HOW TO COMPLETE THIS TASK:
Filter the material below down to the lines containing the word "대성주유소".

DATA TO PROCESS:
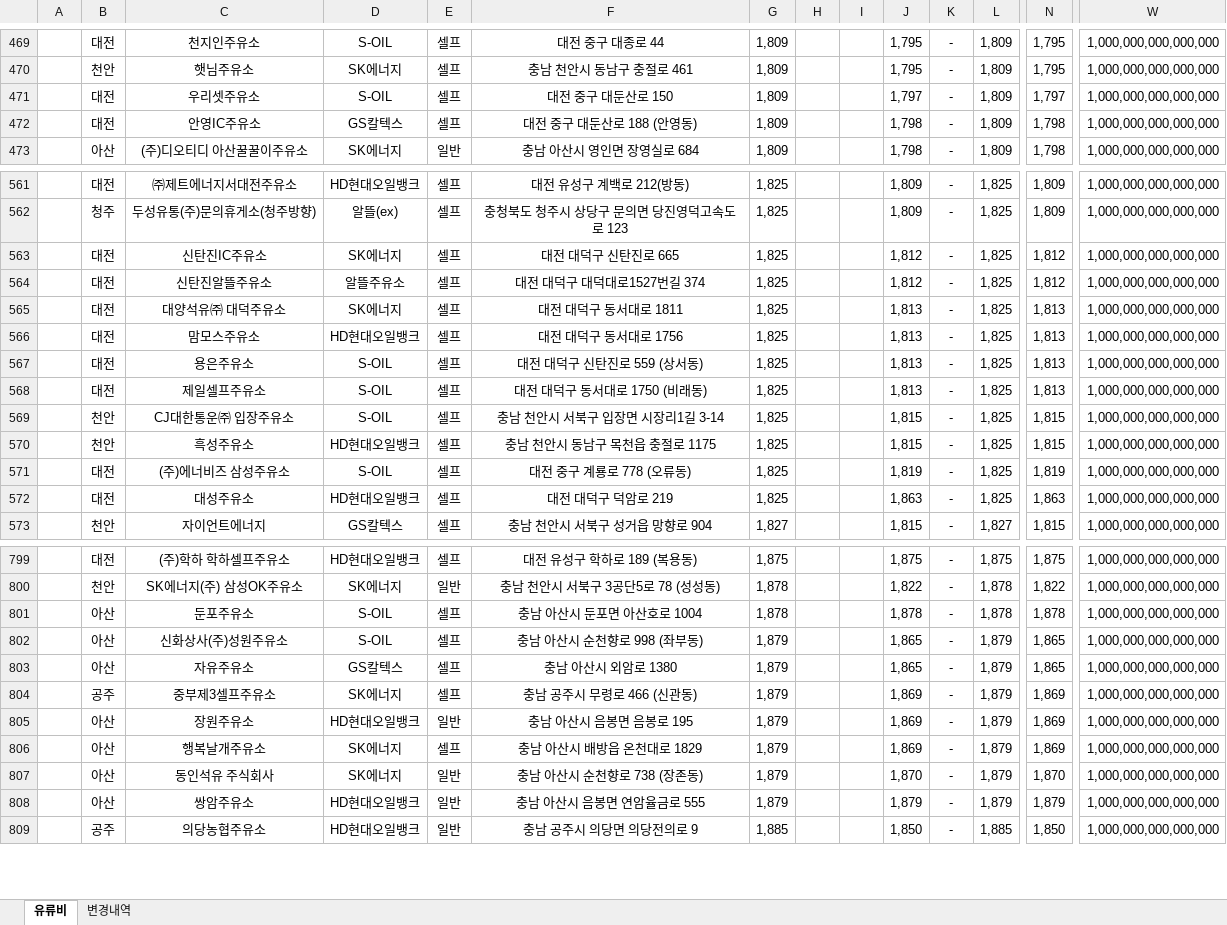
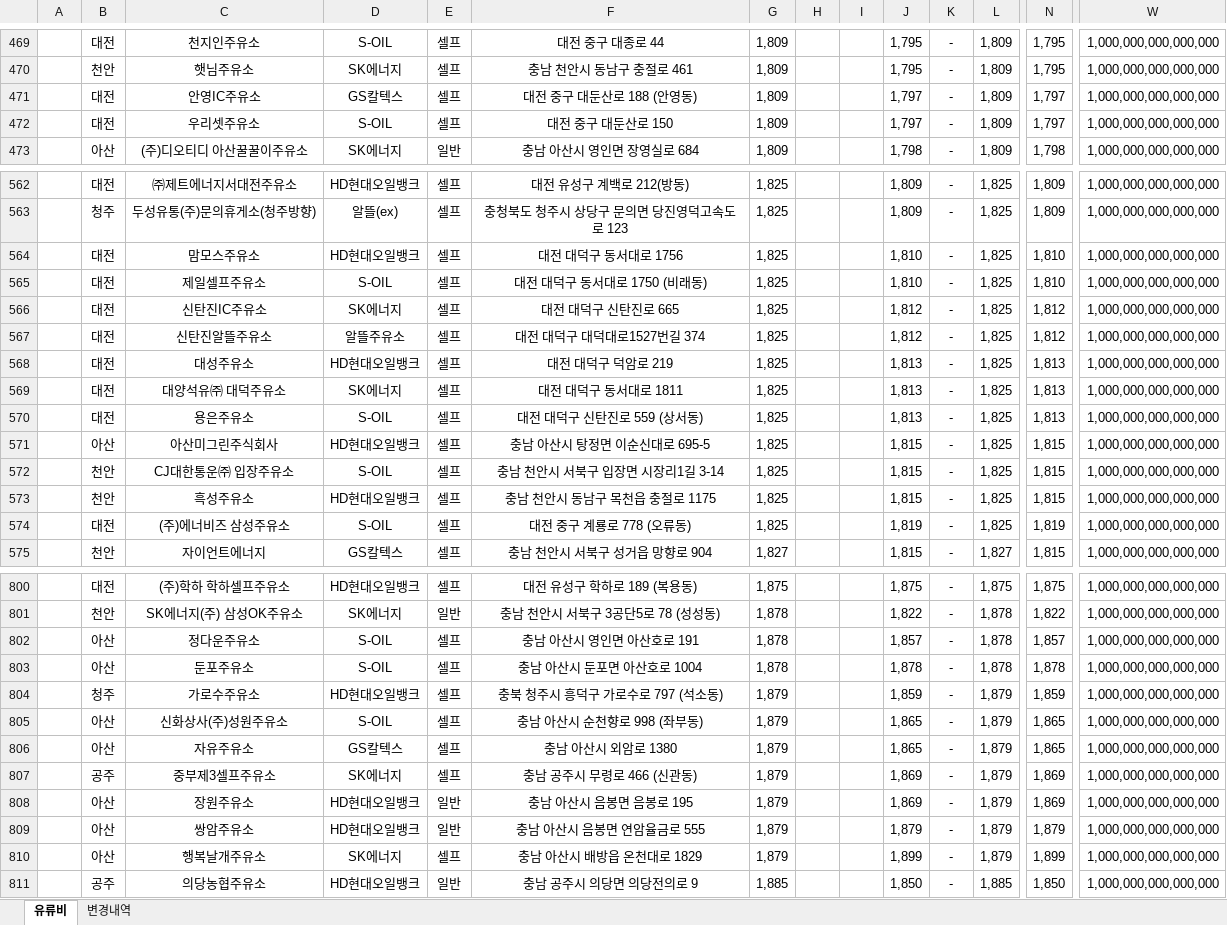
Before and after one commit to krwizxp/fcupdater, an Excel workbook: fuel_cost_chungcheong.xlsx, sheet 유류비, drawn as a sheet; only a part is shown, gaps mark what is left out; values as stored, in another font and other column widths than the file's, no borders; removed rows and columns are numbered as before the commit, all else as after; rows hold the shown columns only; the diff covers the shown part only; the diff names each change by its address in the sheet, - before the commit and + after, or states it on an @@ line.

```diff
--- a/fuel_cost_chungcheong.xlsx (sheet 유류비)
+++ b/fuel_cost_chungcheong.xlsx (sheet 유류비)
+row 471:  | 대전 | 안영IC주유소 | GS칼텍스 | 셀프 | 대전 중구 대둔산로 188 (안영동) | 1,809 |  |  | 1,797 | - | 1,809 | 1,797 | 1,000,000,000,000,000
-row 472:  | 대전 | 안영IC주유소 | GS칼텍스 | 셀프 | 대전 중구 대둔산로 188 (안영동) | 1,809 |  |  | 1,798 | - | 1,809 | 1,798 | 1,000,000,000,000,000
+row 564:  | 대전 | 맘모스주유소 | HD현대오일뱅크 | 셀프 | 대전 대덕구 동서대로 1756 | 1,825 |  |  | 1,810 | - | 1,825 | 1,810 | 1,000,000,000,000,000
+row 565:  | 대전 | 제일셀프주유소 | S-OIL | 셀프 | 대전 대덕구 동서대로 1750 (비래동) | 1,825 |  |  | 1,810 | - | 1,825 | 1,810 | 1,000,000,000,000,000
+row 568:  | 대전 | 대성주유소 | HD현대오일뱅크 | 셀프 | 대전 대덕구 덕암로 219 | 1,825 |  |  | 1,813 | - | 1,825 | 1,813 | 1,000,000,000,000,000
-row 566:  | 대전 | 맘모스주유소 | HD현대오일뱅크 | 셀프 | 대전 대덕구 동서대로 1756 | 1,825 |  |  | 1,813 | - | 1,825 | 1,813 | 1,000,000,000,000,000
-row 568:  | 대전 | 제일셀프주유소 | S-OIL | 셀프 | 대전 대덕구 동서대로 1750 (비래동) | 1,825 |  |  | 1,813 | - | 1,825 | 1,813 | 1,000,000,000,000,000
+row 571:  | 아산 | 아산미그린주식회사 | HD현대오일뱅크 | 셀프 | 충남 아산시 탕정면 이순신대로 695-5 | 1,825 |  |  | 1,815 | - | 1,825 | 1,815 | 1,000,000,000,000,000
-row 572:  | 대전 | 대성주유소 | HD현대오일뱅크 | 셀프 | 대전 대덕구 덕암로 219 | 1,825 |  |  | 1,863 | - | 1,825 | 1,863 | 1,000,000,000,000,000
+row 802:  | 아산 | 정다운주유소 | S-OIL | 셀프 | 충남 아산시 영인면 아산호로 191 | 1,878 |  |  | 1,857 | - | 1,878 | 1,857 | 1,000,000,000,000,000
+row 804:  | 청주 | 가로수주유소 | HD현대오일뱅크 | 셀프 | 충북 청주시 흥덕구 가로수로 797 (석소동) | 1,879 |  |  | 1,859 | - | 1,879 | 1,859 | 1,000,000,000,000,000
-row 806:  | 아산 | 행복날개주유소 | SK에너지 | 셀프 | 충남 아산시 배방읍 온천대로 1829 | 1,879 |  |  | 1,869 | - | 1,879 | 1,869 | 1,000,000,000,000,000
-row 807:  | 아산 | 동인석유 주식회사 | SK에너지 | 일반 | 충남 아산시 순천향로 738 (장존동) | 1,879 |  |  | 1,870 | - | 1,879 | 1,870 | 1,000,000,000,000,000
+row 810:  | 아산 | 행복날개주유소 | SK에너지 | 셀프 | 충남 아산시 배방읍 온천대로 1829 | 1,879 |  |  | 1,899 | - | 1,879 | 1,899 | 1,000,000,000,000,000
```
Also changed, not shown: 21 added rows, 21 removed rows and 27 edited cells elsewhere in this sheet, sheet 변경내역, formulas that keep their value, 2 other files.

SOLUTION TO THE EXERCISE:
+row 568:  | 대전 | 대성주유소 | HD현대오일뱅크 | 셀프 | 대전 대덕구 덕암로 219 | 1,825 |  |  | 1,813 | - | 1,825 | 1,813 | 1,000,000,000,000,000
-row 572:  | 대전 | 대성주유소 | HD현대오일뱅크 | 셀프 | 대전 대덕구 덕암로 219 | 1,825 |  |  | 1,863 | - | 1,825 | 1,863 | 1,000,000,000,000,000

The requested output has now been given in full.